→ Task brief:
Set down every line of the data exactly, skipping the pictures.

(Before-and-after page screenshots)
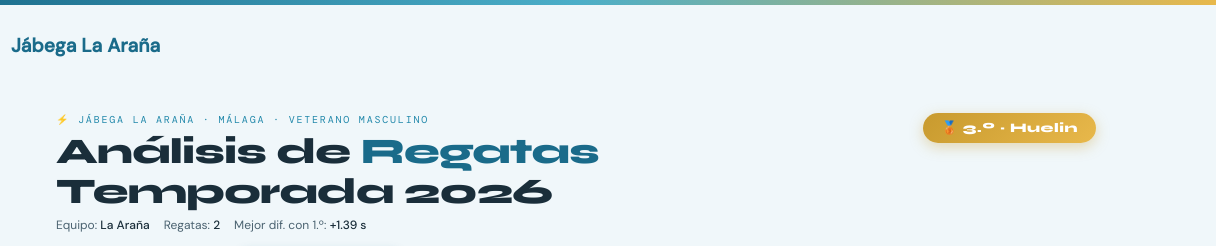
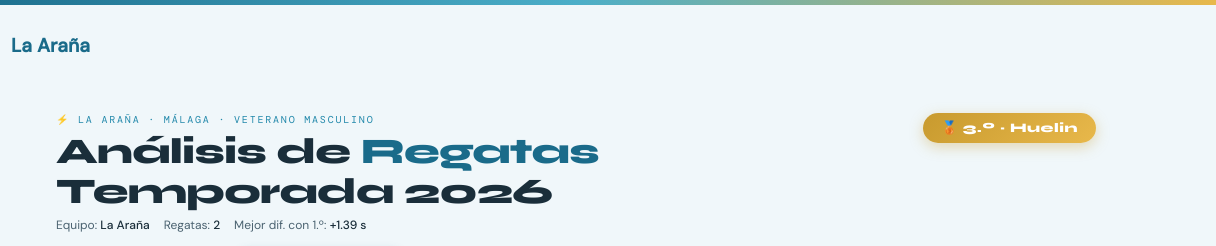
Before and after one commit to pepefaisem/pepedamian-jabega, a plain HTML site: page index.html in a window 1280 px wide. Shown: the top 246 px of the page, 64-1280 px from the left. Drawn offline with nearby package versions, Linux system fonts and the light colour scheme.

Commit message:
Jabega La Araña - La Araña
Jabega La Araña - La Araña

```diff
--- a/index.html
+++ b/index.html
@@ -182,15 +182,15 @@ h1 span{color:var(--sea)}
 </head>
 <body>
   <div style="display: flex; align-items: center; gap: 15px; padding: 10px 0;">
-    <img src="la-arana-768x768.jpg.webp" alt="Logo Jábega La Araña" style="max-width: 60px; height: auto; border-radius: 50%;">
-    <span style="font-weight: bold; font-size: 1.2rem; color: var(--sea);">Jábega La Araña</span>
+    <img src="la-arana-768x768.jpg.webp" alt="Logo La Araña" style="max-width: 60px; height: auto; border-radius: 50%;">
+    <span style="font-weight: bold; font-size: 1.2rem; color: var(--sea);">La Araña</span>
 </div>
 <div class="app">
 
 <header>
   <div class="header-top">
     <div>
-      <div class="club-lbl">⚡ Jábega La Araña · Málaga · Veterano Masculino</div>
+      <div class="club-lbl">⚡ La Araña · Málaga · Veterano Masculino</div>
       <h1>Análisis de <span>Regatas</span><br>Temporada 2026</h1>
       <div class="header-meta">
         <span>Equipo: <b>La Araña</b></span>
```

→ Answer area:
Before and after one commit to pepefaisem/pepedamian-jabega, a plain HTML site: page index.html in a window 1280 px wide. Shown: the top 246 px of the page, 64-1280 px from the left. Drawn offline with nearby package versions, Linux system fonts and the light colour scheme.

Commit message:
Jabega La Araña - La Araña
Jabega La Araña - La Araña

```diff
--- a/index.html
+++ b/index.html
@@ -182,15 +182,15 @@ h1 span{color:var(--sea)}
 </head>
 <body>
   <div style="display: flex; align-items: center; gap: 15px; padding: 10px 0;">
-    <img src="la-arana-768x768.jpg.webp" alt="Logo Jábega La Araña" style="max-width: 60px; height: auto; border-radius: 50%;">
-    <span style="font-weight: bold; font-size: 1.2rem; color: var(--sea);">Jábega La Araña</span>
+    <img src="la-arana-768x768.jpg.webp" alt="Logo La Araña" style="max-width: 60px; height: auto; border-radius: 50%;">
+    <span style="font-weight: bold; font-size: 1.2rem; color: var(--sea);">La Araña</span>
 </div>
 <div class="app">
 
 <header>
   <div class="header-top">
     <div>
-      <div class="club-lbl">⚡ Jábega La Araña · Málaga · Veterano Masculino</div>
+      <div class="club-lbl">⚡ La Araña · Málaga · Veterano Masculino</div>
       <h1>Análisis de <span>Regatas</span><br>Temporada 2026</h1>
       <div class="header-meta">
         <span>Equipo: <b>La Araña</b></span>
```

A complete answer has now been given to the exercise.